CM: And the snail is one of the images of the mystery of interiority: a being that is inside of itself.
Julieta Aranda (Mexico City, 1975; lives and works between Berlin and New York)
In her artistic practice, Julieta Aranda composes sensorial encounters with the nature of time and speculative literature. She observes the altering human-earth relationship through the lens of technology, artificial intelligence, space travel and scientific hypothesis. Working with installation, video and print media, she is invested in exploring the potential of science fiction, alternative economies and the “poetics of circulation.” Her projects challenge the boundaries between subject and object while embracing chance encounters, auto-destruction and social processes. Julieta Aranda is also an editor of e-flux journal, and co-director of the e-flux online platform since 2003.
Curator: Cuauhtémoc Medina
Curatorial coordination: Ana Sampietro, Jaime González
Communication: Ekaterina Álvarez
Media outreach: Ana Cristina Sol
Content editing: Vanessa López
Spanish translation: Jaime Soler Frost
English translation: Julianna Neuhouser
Graphic design: Andrea Bernal
Press management: Francisco Domínguez, Eduardo Lomas

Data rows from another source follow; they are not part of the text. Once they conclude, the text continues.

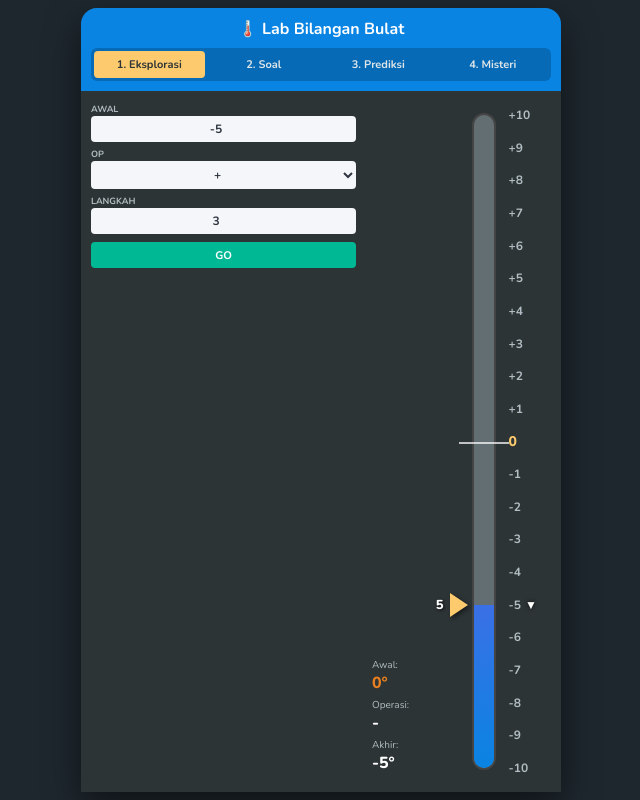
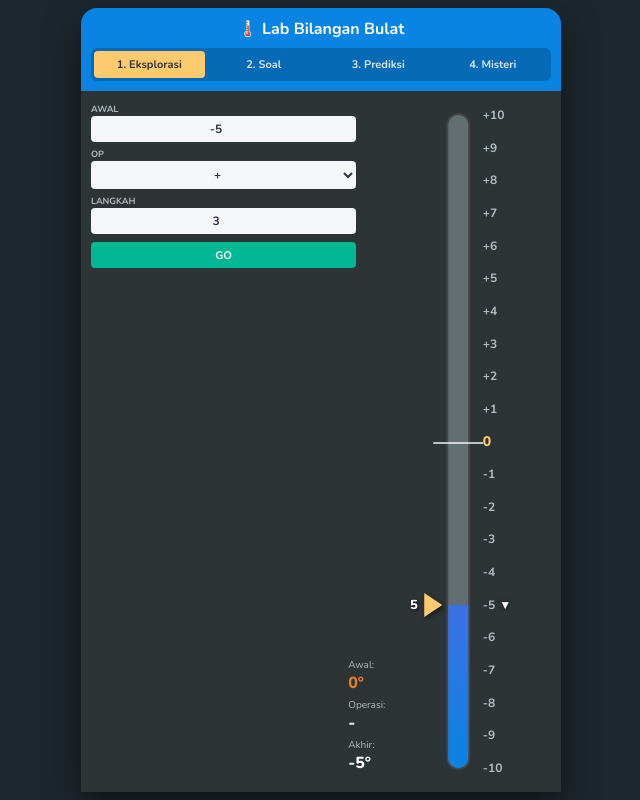
Before and after one commit to GogonXXX/Tangga-Bilangan-Negatif_Positif, a plain HTML site: page index.html in a window 1280 px wide. Shown: the whole page, without its empty margins (319-959 px from the left). Drawn offline with nearby package versions, Linux system fonts and the light colour scheme.

Commit message:
Update index.html

```diff
--- a/index.html
+++ b/index.html
@@ -87,7 +87,7 @@
             background: #2d3436;
             overflow: visible;
             padding: 12px 8px 12px 10px;
-            gap: 8px;
+            gap: 12px;
         }
 
         /* --- PANEL KIRI --- */
@@ -285,7 +285,7 @@
         }
         .answer-area .control-group label { color: #ffeaa7; }
 
-        /* --- AREA TENGAH: TERMOMETER --- */
+        /* --- AREA TENGAH: TERMOMETER (geser kiri 15%) --- */
         .thermometer-container {
             flex: 1;
             display: flex;
@@ -295,6 +295,7 @@
             padding: 10px 0;
             min-height: 420px;
             min-width: 120px;
+            transform: translateX(-15%);
         }
 
         .thermometer-wrapper {
@@ -407,7 +408,7 @@
         .marker-naik { background: #d63031; }
         .marker-turun { background: #0984e3; }
 
-        /* --- FLOATING RESULT: pojok kiri bawah, sejajar ujung bawah termometer --- */
+        /* --- FLOATING RESULT: pojok kiri bawah, ikut bergeser --- */
         .floating-result {
             position: absolute;
             left: 0;
@@ -494,7 +495,6 @@
         </div>
 
         <div class="thermometer-container">
-            <!-- Floating result dipindah ke kiri bawah -->
             <div class="floating-result" id="floatingResult">
                 <div class="float-item">Awal: <span id="displayStart" class="text-orange">0°</span></div>
                 <div class="float-item">Operasi: <span id="displayChange" class="text-white">-</span></div>
```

Entrada actualizada el el 14 abr de 2021
¿Te gustaría añadir o modificar algo de esta ficha?